Exercise brief
What is the number of lines in the data that include the string "Mpumalanga"? Give it by itself.

Exercise materials
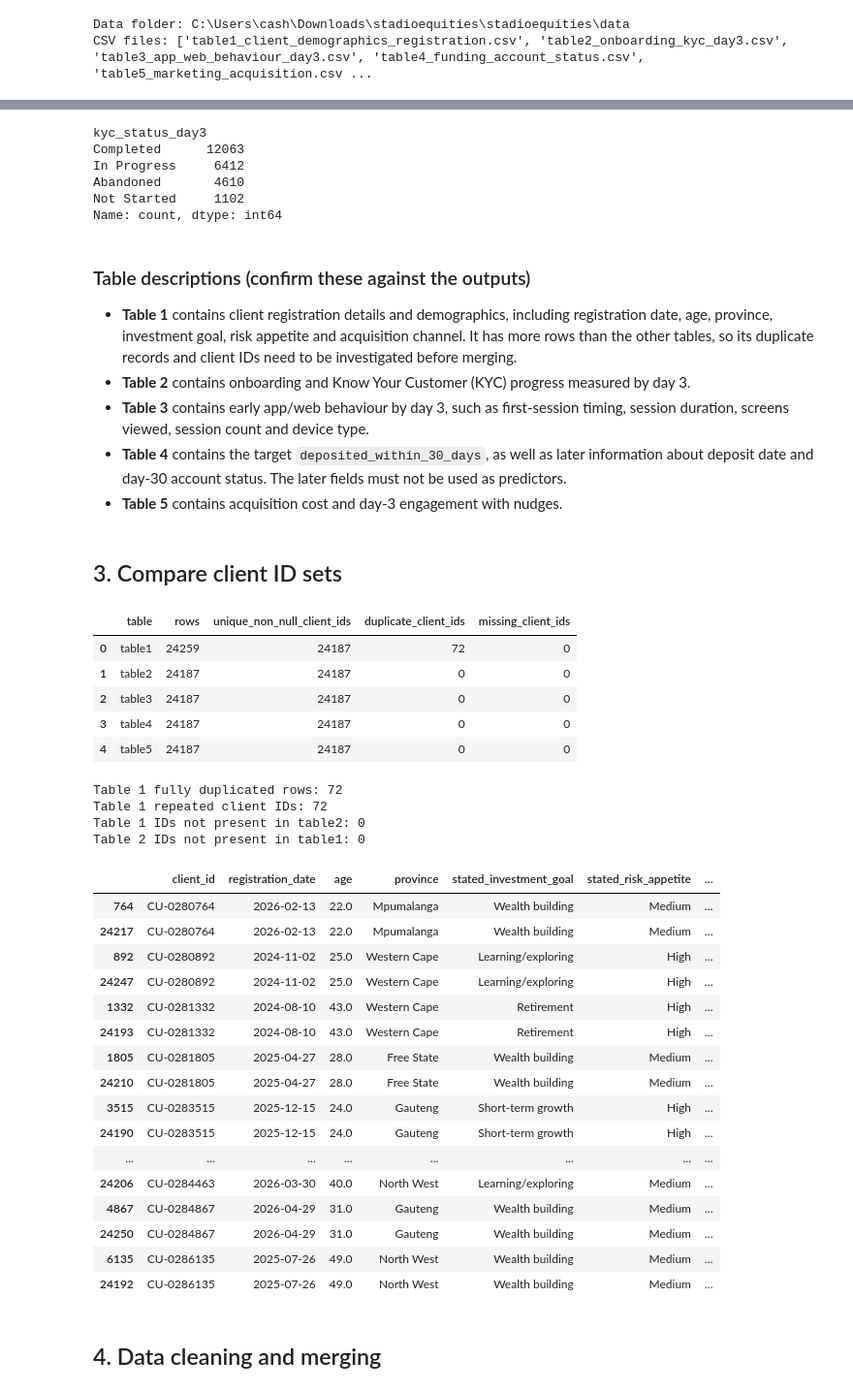
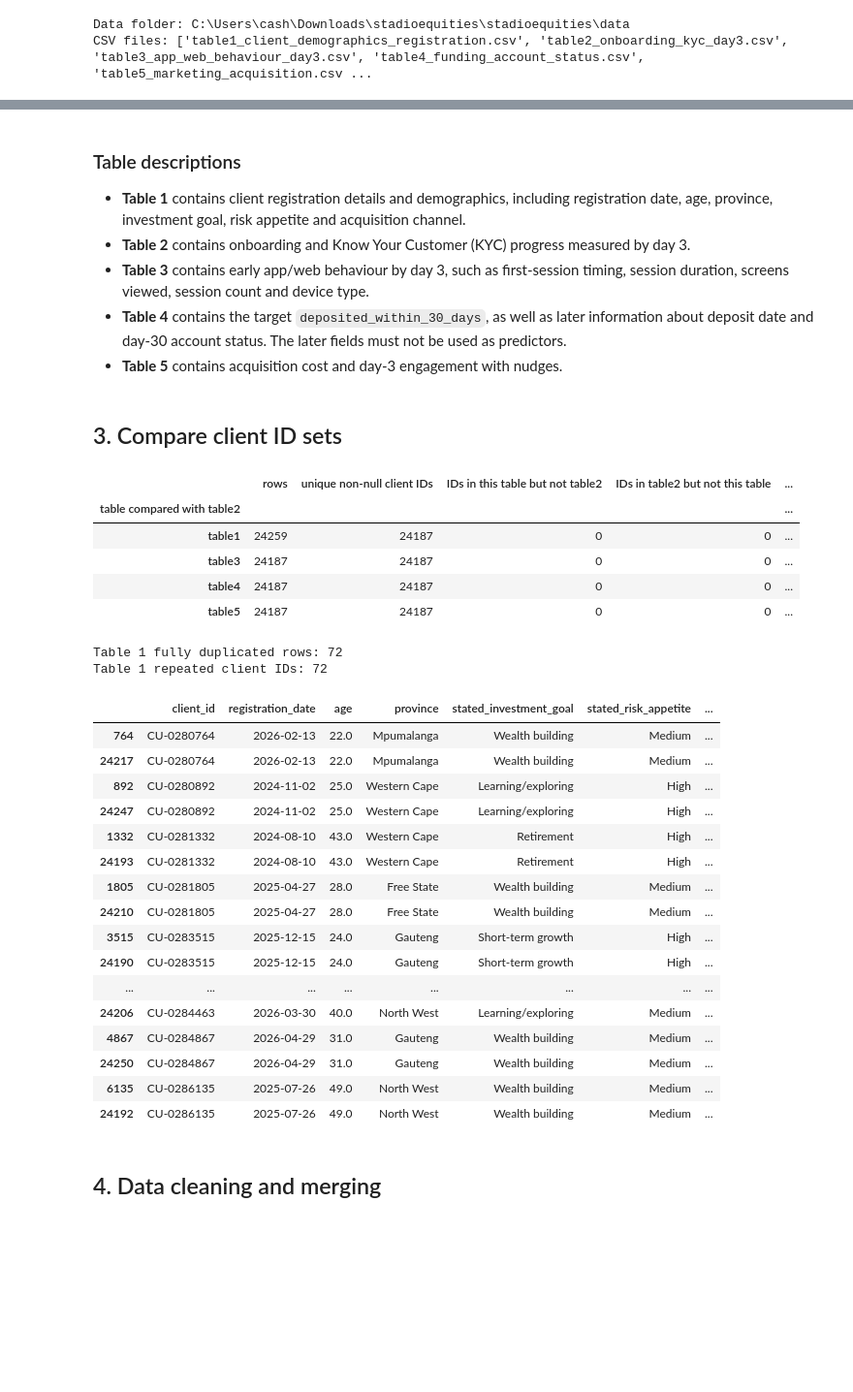
Before and after one commit to Naphakade/-stadioequities-activation-prediction-, a Jupyter notebook: SS3_PartB .ipynb, the cells around one changed output, grey strips where cells are left out. Shown at 97% size. Drawn from its saved outputs; the diff is of its cells as text; code cells hidden in the pictures; blank space fills up the shorter version.

```diff
--- a/SS3_PartB .ipynb
+++ b/SS3_PartB .ipynb
@@ -194,19 +187,9 @@ memory usage: 961.0 KB
 | nudge_engagement_day3 | 0 |
 Fully duplicated rows: 0
 Repeated client_id values: 0
-# %%
-# KYC status distribution (Table 2): used later to interpret the missing-value pattern and the baseline.
-print(tables["table2"]["kyc_status_day3"].value_counts(dropna=False))
-# %% [output]
-kyc_status_day3
-Completed      12063
-In Progress     6412
-Abandoned       4610
-Not Started     1102
-Name: count, dtype: int64
 # %% [markdown]
-### Table descriptions (confirm these against the outputs)
-- **Table 1** contains client registration details and demographics, including registration date, age, province, investment goal, risk appetite and acquisition channel. It has more rows than the other tables, so its duplicate records and client IDs need to be investigated before merging.
+### Table descriptions
+- **Table 1** contains client registration details and demographics, including registration date, age, province, investment goal, risk appetite and acquisition channel.
 - **Table 2** contains onboarding and Know Your Customer (KYC) progress measured by day 3.
 - **Table 3** contains early app/web behaviour by day 3, such as first-session timing, session duration, screens viewed, session count and device type.
 - **Table 4** contains the target `deposited_within_30_days`, as well as later information about deposit date and day-30 account status. The later fields must not be used as predictors.
@@ -214,47 +197,34 @@ Name: count, dtype: int64
 # %% [markdown]
 ## 3. Compare client ID sets
 # %%
-id_sets = {
-    name: set(df["client_id"].dropna())
-    for name, df in tables.items()
-}
-
+id_sets = {name: set(df["client_id"].dropna()) for name, df in tables.items()}
 reference_name = "table2"
 reference_ids = id_sets[reference_name]
 comparison_rows = []
-
-for name, df in tables.items():
+for name, ids in id_sets.items():
+    if name == reference_name:
+        continue
     comparison_rows.append({
-        "table": name,
-        "rows": len(df),
-        "unique_non_null_client_ids": df["client_id"].nunique(),
-        "duplicate_client_ids": df["client_id"].duplicated().sum(),
-        "missing_client_ids": df["client_id"].isna().sum()
+        "table compared with table2": name,
+        "rows": len(tables[name]),
+        "unique non-null client IDs": len(ids),
+        "IDs in this table but not table2": len(ids - reference_ids),
+        "IDs in table2 but not this table": len(reference_ids - ids),
+        "shared IDs with table2": len(ids & reference_ids),
     })
-
-comparison_df = pd.DataFrame(comparison_rows)
-
-display(comparison_df)
-
-
+display(pd.DataFrame(comparison_rows).set_index("table compared with table2"))
 print("Table 1 fully duplicated rows:", tables["table1"].duplicated().sum())
 print("Table 1 repeated client IDs:", tables["table1"]["client_id"].duplicated().sum())
-print("Table 1 IDs not present in table2:", len(id_sets["table1"] - reference_ids))
-print("Table 2 IDs not present in table1:", len(reference_ids - id_sets["table1"]))
-
-# Inspect duplicated records rather than removing them without checking.
 display(tables["table1"][tables["table1"].duplicated(keep=False)].sort_values("client_id").head(20))
 # %% [output]
-|  | table | rows | unique_non_null_client_ids | duplicate_client_ids | missing_client_ids |
-| 0 | table1 | 24259 | 24187 | 72 | 0 |
-| 1 | table2 | 24187 | 24187 | 0 | 0 |
-| 2 | table3 | 24187 | 24187 | 0 | 0 |
-| 3 | table4 | 24187 | 24187 | 0 | 0 |
-| 4 | table5 | 24187 | 24187 | 0 | 0 |
+|  | rows | unique non-null client IDs | IDs in this table but not table2 | IDs in table2 but not this table | ... |
+| table compared with table2 |  |  |  |  | ... |
+| table1 | 24259 | 24187 | 0 | 0 | ... |
+| table3 | 24187 | 24187 | 0 | 0 | ... |
+| table4 | 24187 | 24187 | 0 | 0 | ... |
+| table5 | 24187 | 24187 | 0 | 0 | ... |
 Table 1 fully duplicated rows: 72
 Table 1 repeated client IDs: 72
-Table 1 IDs not present in table2: 0
-Table 2 IDs not present in table1: 0
 |  | client_id | registration_date | age | province | stated_investment_goal | stated_risk_appetite | ... |
 | 764 | CU-0280764 | 2026-02-13 | 22.0 | Mpumalanga | Wealth building | Medium | ... |
 | 24217 | CU-0280764 | 2026-02-13 | 22.0 | Mpumalanga | Wealth building | Medium | ... |
```
Also changed, not shown: parts of 21 cells of this notebook.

Result of the task
2